Taking place 3 – 4 November 2015 at the Vox (the new centre at the NEC Birmingham), the conference will tackle a range of issues facing the NHS relating to patients living with dementia such as becoming dementia friendly, improved care of the elderly in acute care and integration of care.
This conference will be profiled at the UK’s first cross sector International Dementia Conference. This conference will also welcome dementia experts from across the world, as well as from different industries to learn and share ideas on the best solutions to tackle this global issue.
Dementia is the word used to describe the symptoms of a range of diseases including Alzheimer’s disease and vascular disease. The number of people affected is set to double in the next twenty years just because of the ageing population.
Professor June Andrews, Director, Stirling University’s Dementia Services Development Centre (DSDC) and a leader in developing this exclusive conference comments: “Staff at NHS hospitals are dealing with patients living with dementia across most of its services, it is therefore important that the hospital and its staff are equipped to make the journey for the patient as optimal as possible.”

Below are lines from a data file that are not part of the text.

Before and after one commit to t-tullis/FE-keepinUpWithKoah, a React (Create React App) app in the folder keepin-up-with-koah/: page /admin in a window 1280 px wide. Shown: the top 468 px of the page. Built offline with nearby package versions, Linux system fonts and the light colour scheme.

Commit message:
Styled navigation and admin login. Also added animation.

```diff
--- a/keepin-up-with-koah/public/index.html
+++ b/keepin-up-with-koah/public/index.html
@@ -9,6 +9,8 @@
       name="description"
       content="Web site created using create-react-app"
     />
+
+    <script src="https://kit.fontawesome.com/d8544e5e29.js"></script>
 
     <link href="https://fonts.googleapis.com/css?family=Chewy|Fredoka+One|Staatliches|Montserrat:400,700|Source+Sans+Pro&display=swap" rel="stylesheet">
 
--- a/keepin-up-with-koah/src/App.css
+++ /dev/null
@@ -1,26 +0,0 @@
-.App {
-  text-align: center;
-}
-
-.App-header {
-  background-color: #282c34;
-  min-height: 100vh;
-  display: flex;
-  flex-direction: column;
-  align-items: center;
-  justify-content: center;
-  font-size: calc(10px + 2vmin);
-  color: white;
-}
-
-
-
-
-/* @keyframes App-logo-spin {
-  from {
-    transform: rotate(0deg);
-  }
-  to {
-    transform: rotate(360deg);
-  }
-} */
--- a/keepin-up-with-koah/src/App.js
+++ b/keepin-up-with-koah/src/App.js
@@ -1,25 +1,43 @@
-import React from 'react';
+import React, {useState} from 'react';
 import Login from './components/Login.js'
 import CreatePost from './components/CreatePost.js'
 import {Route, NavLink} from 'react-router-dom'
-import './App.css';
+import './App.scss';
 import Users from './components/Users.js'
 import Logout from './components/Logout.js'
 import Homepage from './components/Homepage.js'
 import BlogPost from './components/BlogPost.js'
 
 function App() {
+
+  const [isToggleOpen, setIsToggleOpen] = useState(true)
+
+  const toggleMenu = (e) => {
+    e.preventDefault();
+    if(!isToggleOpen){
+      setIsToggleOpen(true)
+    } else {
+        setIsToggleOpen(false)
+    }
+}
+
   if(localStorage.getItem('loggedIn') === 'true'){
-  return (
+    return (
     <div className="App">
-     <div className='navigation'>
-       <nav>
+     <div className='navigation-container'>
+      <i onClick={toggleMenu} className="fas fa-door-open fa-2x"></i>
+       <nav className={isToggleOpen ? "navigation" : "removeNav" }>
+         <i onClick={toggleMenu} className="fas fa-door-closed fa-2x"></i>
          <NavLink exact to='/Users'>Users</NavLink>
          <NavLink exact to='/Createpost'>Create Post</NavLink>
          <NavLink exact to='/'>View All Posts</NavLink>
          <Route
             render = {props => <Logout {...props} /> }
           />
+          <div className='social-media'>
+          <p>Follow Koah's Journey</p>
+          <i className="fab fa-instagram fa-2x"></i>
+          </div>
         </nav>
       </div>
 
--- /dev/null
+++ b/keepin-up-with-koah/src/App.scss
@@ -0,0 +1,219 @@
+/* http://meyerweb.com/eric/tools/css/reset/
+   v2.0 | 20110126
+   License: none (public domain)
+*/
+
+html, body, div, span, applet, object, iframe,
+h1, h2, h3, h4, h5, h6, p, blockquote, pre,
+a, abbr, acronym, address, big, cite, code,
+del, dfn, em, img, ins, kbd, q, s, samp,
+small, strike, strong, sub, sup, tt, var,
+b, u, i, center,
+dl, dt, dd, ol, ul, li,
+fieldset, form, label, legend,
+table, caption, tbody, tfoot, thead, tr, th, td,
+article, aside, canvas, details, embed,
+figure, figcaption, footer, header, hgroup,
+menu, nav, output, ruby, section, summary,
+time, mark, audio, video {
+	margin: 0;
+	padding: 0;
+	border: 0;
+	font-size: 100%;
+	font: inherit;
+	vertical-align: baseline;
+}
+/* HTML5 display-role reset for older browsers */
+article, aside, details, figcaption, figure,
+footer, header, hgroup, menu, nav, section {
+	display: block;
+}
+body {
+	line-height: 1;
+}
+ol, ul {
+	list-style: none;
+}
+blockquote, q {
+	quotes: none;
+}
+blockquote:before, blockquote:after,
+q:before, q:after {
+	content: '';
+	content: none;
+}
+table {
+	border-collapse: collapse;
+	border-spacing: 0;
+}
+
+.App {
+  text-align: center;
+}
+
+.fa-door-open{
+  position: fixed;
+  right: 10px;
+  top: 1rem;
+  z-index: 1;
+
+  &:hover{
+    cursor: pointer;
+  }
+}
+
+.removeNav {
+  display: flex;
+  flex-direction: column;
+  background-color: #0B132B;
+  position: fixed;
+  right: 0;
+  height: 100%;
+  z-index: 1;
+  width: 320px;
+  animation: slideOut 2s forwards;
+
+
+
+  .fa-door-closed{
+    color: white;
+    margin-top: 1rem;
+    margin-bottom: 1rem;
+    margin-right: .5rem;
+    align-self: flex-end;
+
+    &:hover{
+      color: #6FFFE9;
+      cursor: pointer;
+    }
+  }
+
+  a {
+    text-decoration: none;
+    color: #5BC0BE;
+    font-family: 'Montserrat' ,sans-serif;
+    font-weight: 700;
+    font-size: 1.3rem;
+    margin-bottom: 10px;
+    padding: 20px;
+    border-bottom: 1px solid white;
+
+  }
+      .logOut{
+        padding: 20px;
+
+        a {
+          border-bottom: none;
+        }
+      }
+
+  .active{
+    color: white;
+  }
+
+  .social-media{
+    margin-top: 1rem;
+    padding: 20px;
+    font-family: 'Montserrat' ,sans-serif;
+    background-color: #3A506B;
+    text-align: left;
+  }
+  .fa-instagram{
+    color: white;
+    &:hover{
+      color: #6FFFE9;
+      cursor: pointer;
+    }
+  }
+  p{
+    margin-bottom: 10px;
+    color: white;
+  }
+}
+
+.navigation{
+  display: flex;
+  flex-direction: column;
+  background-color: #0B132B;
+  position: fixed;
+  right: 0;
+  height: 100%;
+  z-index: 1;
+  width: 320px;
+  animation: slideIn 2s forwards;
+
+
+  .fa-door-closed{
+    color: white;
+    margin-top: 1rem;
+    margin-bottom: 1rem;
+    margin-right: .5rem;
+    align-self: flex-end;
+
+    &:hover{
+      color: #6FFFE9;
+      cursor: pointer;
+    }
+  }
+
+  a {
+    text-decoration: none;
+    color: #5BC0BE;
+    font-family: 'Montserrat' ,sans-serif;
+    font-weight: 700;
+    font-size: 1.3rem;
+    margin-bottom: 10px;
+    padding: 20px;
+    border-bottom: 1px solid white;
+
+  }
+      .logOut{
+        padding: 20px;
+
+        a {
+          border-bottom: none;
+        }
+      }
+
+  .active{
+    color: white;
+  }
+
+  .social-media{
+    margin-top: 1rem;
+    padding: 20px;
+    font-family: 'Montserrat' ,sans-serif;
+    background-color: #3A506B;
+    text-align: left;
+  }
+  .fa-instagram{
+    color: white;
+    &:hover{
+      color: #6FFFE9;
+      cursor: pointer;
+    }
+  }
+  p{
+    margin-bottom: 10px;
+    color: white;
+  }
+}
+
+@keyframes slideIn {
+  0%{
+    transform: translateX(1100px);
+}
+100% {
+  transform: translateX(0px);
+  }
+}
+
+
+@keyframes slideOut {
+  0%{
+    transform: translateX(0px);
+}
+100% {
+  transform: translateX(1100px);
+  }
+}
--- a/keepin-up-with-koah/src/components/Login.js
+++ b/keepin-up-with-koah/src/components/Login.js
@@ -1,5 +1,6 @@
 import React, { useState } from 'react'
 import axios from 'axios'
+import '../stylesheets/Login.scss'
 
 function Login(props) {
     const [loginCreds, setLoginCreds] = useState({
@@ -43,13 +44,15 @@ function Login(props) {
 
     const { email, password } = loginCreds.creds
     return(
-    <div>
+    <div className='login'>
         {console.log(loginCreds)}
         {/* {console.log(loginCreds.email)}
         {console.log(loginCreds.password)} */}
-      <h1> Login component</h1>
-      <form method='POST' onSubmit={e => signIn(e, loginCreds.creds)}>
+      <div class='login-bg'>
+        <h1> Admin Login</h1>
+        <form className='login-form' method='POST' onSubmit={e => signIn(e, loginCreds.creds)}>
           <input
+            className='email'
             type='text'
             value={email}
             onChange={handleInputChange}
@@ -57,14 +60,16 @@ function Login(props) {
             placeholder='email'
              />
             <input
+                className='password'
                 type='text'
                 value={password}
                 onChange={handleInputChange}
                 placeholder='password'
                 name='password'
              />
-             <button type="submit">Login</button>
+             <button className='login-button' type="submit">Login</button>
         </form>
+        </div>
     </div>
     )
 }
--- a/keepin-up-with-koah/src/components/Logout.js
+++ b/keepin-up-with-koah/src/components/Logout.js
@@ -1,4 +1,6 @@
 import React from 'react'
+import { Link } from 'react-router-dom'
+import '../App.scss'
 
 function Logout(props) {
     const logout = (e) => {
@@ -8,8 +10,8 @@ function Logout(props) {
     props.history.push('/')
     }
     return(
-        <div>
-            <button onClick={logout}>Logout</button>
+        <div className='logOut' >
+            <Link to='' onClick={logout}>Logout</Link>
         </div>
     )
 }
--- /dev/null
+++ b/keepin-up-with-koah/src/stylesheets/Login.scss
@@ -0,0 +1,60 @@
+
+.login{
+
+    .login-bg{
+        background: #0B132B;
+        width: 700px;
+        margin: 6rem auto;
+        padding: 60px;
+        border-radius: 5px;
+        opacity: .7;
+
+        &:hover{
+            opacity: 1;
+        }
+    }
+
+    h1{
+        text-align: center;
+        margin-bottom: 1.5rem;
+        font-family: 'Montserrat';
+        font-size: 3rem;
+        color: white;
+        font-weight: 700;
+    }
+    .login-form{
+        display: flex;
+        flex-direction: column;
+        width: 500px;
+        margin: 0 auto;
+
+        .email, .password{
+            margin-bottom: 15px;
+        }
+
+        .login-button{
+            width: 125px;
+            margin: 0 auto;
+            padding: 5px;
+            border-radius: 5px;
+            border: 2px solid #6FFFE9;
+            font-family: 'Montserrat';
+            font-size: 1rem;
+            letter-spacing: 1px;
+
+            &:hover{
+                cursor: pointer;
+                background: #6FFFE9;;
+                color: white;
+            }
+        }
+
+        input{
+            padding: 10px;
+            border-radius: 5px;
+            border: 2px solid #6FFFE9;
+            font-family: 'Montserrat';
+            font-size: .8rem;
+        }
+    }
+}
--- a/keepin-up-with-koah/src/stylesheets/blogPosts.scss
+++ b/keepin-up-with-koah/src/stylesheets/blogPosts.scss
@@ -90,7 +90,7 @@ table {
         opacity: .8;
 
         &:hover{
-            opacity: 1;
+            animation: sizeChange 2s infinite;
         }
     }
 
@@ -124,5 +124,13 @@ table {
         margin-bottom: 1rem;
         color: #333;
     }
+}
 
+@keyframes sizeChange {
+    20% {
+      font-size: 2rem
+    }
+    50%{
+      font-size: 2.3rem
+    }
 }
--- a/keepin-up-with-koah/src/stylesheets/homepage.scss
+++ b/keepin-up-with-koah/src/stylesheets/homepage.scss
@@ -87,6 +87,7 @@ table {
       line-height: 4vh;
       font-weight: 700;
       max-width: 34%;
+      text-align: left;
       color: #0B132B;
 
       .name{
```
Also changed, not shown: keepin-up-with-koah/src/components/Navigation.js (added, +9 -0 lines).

The International Dementia Conference has been established by DSDC as an interactive, educational platform to drive understanding. It will take place alongside the dedicated Care & Dementia Show, therefore also offering practical support. Organisers are specifically inviting
- Nurses who work in acute medical and surgical wards in general hospitals
- Other clinical staff including allied health professionals
- Nurses who work in the community
- Any psychiatric nurses who work in old age settings
- Staff who work in geriatric or care of elderly wards.
- NHS managers who wish to ensure their area is making use of the latest knowledge around dementia.
60 concurrent session presentations will address topics ranging from: Ideas to Change health care culture, patients with dementia in acute hospitals, peer support for patients with dementia, to signage and room design and many more valuable areas for dementia discussion and debate.
Professor Andrews concludes:
“This is a conference for everyone who want to know how to better serve and care for those affected by dementia. Best practice ideas will be shared and trends revealed that will help many areas of the NHS to prepare to confront this increasingly important subject.”
The conference programme will also feature a series of individual talks, panel discussions and practical case studies highlighting the recent trends related to Best Practice within acute care dealing with patients living with dementia; Inspection and Regulation; Training and Regulation; Law and Ethics; Research and Design.
For further information regarding attending the International Dementia Conference, please visit www.internationaldementiaconference.co.uk.